Dr Jayasshree S Todkkar
Laparoscopic, Gastrointestinal, and Bariatric Surgeon,
L.H. Hiranandani Hospital, Mumbai

Moving from Sickness to Wellness

In any economy, the healthcare market has a few key players, namely, government and private hospitals, medical equipment and supplies, pharmaceuticals, diagnostics, medical insurance, and upcoming technologies. Healthcare market in India is expected to reach USD 322 billion by the year 2022. It has been the fourth largest employment provider in 2017. Out of various components, hospital industry makes the largest part of the healthcare market, and it is expected to reach USD 133 billion by the year 2023. Difference between investment done by private and public sector makes Indian market different from the global market. In comparison to developed and developing nations across the globe, the share of private sector among total healthcare expenditure is the highest, i.e., 74 percent. Private sector’s contribution in China is 44 percent and in USA it is 52 percent. Over the years, private sector has emerged as a key force in improving international reputation of India. Presence of world-class hospitals and skilled medical professionals has strengthened India’s position as a preferred destination for medical tourism. We saw the growth of medical tourism by 50 percent from 2017 to 2018. Yoga, Ayurveda, and naturopathy are among other services leading to growth of medical tourism.

Over the years, we are seeing gradual shift in public awareness from communicable to non-communicable diseases. Lastly, it is believed non-communicable diseases like cancer, diabetes, and obesity are expected to comprise more than 75 percent of India’s disease burden by 2025.

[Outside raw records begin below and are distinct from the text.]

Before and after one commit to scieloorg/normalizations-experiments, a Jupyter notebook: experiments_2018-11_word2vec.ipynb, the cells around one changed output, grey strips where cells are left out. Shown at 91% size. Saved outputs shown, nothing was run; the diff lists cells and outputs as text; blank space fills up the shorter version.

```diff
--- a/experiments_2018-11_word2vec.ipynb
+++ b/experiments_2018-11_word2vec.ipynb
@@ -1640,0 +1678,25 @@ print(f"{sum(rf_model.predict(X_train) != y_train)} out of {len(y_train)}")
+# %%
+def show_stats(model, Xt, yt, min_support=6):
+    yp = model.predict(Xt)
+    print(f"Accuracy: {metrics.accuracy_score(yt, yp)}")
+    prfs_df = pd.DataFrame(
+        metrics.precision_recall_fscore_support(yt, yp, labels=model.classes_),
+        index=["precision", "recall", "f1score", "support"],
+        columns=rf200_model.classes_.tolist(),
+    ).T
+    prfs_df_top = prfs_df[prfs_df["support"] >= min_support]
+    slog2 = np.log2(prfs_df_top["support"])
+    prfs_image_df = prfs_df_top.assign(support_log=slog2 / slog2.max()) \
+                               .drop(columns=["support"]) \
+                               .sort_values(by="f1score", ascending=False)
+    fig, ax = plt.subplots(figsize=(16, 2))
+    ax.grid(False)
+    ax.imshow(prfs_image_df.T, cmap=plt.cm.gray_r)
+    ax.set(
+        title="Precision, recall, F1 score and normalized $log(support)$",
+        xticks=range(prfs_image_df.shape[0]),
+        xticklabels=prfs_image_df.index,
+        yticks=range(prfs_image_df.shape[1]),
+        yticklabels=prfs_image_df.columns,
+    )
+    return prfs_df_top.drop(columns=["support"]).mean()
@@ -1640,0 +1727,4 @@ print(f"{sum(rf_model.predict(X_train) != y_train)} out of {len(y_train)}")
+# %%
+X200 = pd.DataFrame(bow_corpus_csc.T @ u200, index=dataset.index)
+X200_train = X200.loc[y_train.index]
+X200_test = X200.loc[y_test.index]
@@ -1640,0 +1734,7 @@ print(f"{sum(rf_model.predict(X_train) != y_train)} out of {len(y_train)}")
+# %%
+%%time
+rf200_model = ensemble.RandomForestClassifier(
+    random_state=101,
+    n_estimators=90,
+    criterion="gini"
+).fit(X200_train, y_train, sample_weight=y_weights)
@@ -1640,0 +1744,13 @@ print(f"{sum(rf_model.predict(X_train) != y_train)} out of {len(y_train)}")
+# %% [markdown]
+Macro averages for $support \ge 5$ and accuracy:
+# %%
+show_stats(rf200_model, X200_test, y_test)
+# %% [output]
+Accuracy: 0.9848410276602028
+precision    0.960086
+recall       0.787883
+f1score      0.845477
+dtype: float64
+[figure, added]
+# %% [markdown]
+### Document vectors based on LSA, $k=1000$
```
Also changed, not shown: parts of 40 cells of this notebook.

On budgetary allocation in healthcare

Budgetary allocation of 2018-19 has seen rise of 13 percent over the previous year allocation. Though the rise is in absolute terms, the spend is still 1.3 percent of GDP, much lower than the global average of 6 percent. Over the years, as announced by the government, the spend needs to increase.

With only 34 percent penetration of health insurance (NHP 2018) and private insurance making about one-fourth of the pie, healthcare spends have been majorly out-of-pocket costs, i.e., about 67 percent (WHO Health Financing Profile 2017). This has led to ignorance among people in combating non-communicable diseases like diabetes and other cardiovascular ailments. Implementation of Ayushman Bharath, world’s largest national health insurance program, which will provide annual health cover of `5 lakh per family to over 10 crore poor families, will help in bringing down the out-of-pocket costs hugely. Most importantly, the focus will be on secondary and tertiary care. If properly implemented, the program would not only bring down costs but also improve productivity of people, ultimately increasing GDP of the nation.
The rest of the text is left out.